▶ _What you will do_
If you see a picture in the data below, omit it and copy the rest exactly.

▶ _Change listing data_
┌────────

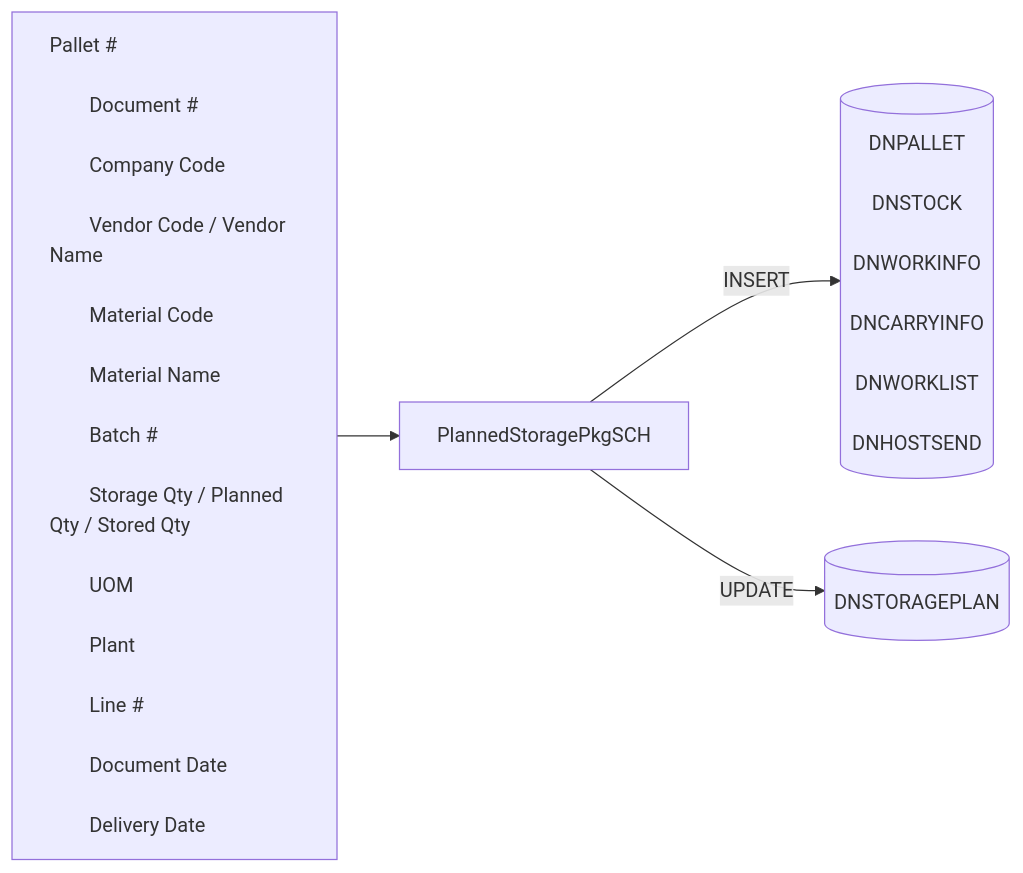
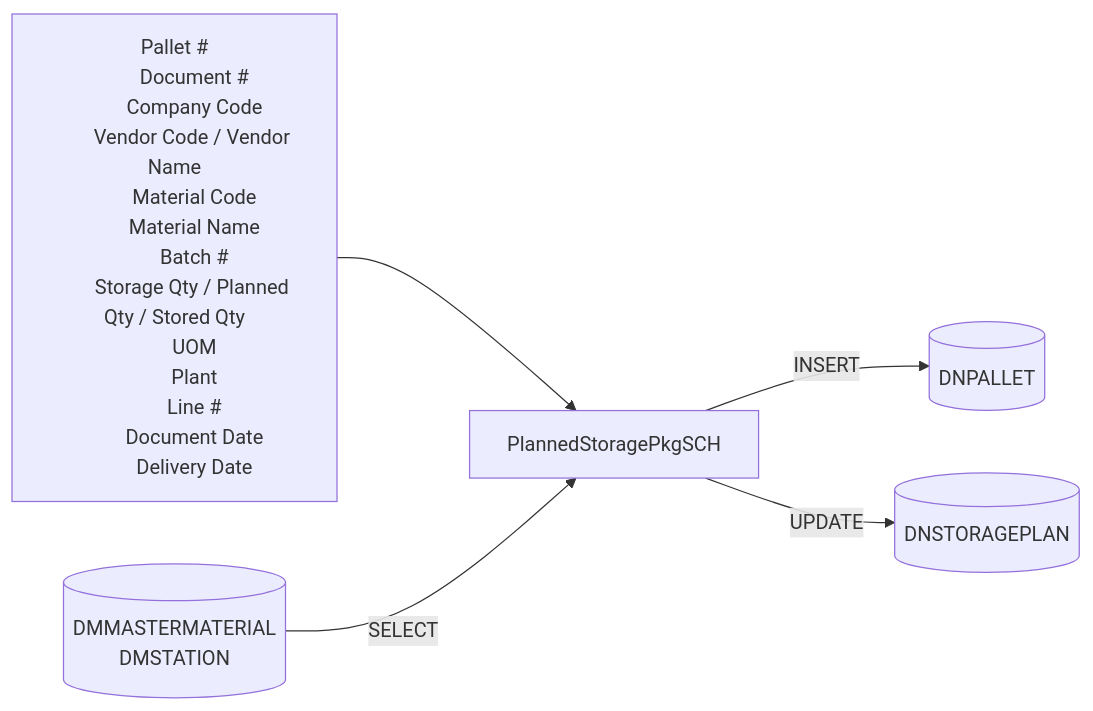
The second of 2 diagrams in Basic-Design/DFD-WMS/Storage/Planned-Storage-Packaging-Material.md (luthfiadityaa/SimeDarby-Wiki), drawn with Mermaid before and after one commit. The commit also changed other lines of this file, not shown here.

Commit message:
Updated Planned Storage Packaging Material

```diff
--- a/Basic-Design/DFD-WMS/Storage/Planned-Storage-Packaging-Material.md
+++ b/Basic-Design/DFD-WMS/Storage/Planned-Storage-Packaging-Material.md
@@ -85,40 +100,37 @@
 ::: mermaid
 flowchart LR
     input[
-        Pallet #<br>
-        Document #<br>
-        Company Code<br>
-        Vendor Code / Vendor Name<br>
-        Material Code<br>
-        Material Name<br>
-        Batch #<br>
-        Storage Qty / Planned Qty / Stored Qty<br>
-        UOM<br>
-        Plant<br>
-        Line #<br>
-        Document Date<br>
-        Delivery Date<br>
+        Pallet #
+        Document #
+        Company Code
+        Vendor Code / Vendor Name
+        Material Code
+        Material Name
+        Batch #
+        Storage Qty / Planned Qty / Stored Qty
+        UOM
+        Plant
+        Line #
+        Document Date
+        Delivery Date
     ]
 
-    tableList-insert[("
-        DNPALLET<br>
-        DNSTOCK<br>
-        DNWORKINFO<br>
-        DNCARRYINFO<br>
-        DNWORKLIST<br>
-        DNHOSTSEND<br>
+    tableList-select[("
+        DMMASTERMATERIAL
+        DMSTATION
     ")]
 
     tableList-update[("
         DNSTORAGEPLAN
     ")]
 
+    tableList-insert[("
+        DNPALLET
+    ")]
+
     className[PlannedStoragePkgSCH]
 
-    input --> className --> |INSERT| tableList-insert
-    className --> |UPDATE| tableList-update
-
-    classDef leftAlign text-align:left;
-    class input leftAlign;
+    input --> className--> |INSERT| tableList-insert
+    tableList-select-->|SELECT |className --> |UPDATE| tableList-update
 
 :::
```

└────────

▶ _Solved problem_
The second of 2 diagrams in Basic-Design/DFD-WMS/Storage/Planned-Storage-Packaging-Material.md (luthfiadityaa/SimeDarby-Wiki), drawn with Mermaid before and after one commit. The commit also changed other lines of this file, not shown here.

Commit message:
Updated Planned Storage Packaging Material

```diff
--- a/Basic-Design/DFD-WMS/Storage/Planned-Storage-Packaging-Material.md
+++ b/Basic-Design/DFD-WMS/Storage/Planned-Storage-Packaging-Material.md
@@ -85,40 +100,37 @@
 ::: mermaid
 flowchart LR
     input[
-        Pallet #<br>
-        Document #<br>
-        Company Code<br>
-        Vendor Code / Vendor Name<br>
-        Material Code<br>
-        Material Name<br>
-        Batch #<br>
-        Storage Qty / Planned Qty / Stored Qty<br>
-        UOM<br>
-        Plant<br>
-        Line #<br>
-        Document Date<br>
-        Delivery Date<br>
+        Pallet #
+        Document #
+        Company Code
+        Vendor Code / Vendor Name
+        Material Code
+        Material Name
+        Batch #
+        Storage Qty / Planned Qty / Stored Qty
+        UOM
+        Plant
+        Line #
+        Document Date
+        Delivery Date
     ]
 
-    tableList-insert[("
-        DNPALLET<br>
-        DNSTOCK<br>
-        DNWORKINFO<br>
-        DNCARRYINFO<br>
-        DNWORKLIST<br>
-        DNHOSTSEND<br>
+    tableList-select[("
+        DMMASTERMATERIAL
+        DMSTATION
     ")]
 
     tableList-update[("
         DNSTORAGEPLAN
     ")]
 
+    tableList-insert[("
+        DNPALLET
+    ")]
+
     className[PlannedStoragePkgSCH]
 
-    input --> className --> |INSERT| tableList-insert
-    className --> |UPDATE| tableList-update
-
-    classDef leftAlign text-align:left;
-    class input leftAlign;
+    input --> className--> |INSERT| tableList-insert
+    tableList-select-->|SELECT |className --> |UPDATE| tableList-update
 
 :::
```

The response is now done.